*Material supplied*:
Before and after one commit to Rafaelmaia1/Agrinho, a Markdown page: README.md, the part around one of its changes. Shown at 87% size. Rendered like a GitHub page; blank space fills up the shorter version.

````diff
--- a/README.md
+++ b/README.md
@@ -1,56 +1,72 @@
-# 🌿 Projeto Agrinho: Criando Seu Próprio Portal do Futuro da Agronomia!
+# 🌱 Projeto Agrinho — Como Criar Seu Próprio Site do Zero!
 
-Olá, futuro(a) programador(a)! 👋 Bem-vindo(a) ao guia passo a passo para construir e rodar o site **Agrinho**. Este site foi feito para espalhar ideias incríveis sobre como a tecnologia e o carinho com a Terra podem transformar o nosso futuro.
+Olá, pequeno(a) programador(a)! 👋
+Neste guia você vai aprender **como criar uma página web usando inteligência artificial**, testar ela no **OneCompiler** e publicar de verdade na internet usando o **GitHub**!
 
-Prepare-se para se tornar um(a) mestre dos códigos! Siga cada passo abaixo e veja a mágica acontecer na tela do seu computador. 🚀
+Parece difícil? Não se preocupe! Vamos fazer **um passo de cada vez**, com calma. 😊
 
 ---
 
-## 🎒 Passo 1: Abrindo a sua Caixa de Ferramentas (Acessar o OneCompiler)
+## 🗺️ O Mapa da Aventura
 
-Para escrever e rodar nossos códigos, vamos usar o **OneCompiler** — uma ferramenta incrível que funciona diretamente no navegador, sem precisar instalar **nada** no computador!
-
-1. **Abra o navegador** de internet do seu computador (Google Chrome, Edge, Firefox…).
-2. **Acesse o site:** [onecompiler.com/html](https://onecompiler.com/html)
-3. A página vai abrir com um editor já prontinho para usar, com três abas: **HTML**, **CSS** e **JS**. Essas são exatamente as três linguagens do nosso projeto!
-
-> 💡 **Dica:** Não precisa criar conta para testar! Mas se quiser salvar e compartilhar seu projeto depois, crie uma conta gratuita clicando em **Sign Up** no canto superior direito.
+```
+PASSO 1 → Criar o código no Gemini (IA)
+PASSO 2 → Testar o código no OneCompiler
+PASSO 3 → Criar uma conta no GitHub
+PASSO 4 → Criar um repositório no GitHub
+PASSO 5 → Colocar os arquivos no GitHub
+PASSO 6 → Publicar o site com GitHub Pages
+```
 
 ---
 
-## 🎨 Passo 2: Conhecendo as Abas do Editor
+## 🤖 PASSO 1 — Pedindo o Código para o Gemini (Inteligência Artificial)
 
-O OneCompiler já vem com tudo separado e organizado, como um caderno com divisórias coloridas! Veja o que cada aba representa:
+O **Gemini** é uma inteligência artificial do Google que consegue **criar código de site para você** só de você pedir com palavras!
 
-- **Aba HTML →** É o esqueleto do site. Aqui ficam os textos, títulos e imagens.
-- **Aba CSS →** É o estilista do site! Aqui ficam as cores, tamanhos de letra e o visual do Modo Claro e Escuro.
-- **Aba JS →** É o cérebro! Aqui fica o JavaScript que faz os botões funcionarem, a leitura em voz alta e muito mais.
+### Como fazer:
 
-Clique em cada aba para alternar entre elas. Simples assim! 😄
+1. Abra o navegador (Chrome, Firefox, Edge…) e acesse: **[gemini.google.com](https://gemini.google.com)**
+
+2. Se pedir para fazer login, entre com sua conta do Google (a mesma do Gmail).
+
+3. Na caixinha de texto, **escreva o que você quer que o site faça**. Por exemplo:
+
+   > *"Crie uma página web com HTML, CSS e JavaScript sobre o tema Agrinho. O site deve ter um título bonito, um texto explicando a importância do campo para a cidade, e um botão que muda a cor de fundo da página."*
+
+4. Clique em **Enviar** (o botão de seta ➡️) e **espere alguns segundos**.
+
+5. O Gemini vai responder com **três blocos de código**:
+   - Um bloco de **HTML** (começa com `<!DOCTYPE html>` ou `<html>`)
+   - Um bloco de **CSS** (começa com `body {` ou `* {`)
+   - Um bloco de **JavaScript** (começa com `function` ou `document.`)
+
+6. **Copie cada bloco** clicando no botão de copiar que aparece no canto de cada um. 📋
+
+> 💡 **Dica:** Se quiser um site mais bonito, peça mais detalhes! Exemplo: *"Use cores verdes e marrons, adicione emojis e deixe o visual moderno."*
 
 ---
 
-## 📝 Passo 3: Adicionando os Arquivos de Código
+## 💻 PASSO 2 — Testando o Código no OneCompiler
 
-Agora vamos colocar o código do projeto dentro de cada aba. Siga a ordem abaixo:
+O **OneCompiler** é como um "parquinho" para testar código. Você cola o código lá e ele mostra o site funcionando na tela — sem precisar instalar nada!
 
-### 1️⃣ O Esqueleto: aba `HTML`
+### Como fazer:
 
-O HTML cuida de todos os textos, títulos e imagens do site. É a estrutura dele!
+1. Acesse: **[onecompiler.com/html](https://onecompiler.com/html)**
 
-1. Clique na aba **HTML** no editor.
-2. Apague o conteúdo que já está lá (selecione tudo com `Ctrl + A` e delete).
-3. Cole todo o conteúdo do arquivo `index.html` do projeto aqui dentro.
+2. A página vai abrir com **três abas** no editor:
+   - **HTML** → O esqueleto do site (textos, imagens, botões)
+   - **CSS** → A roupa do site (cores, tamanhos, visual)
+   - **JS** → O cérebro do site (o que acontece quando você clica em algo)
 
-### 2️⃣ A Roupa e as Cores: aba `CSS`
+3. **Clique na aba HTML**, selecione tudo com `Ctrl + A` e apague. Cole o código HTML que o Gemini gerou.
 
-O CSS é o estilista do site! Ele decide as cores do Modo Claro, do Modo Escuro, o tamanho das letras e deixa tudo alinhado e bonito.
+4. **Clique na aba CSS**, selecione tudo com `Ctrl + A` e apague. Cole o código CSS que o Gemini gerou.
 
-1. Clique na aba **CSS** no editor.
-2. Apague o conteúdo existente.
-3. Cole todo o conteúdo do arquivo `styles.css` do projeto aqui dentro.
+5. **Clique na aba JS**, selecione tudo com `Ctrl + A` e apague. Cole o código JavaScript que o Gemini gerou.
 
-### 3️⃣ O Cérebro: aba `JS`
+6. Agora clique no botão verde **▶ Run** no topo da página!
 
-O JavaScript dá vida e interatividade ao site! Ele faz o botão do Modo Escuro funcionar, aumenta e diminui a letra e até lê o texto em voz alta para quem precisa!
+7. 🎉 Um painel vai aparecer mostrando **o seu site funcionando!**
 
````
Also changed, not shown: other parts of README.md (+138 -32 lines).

*Task prompt*:
Pull out the lines above in which the word "códigos" appears.

*Exercise result*:
-Prepare-se para se tornar um(a) mestre dos códigos! Siga cada passo abaixo e veja a mágica acontecer na tela do seu computador. 🚀
-Para escrever e rodar nossos códigos, vamos usar o **OneCompiler** — uma ferramenta incrível que funciona diretamente no navegador, sem precisar instalar **nada** no computador!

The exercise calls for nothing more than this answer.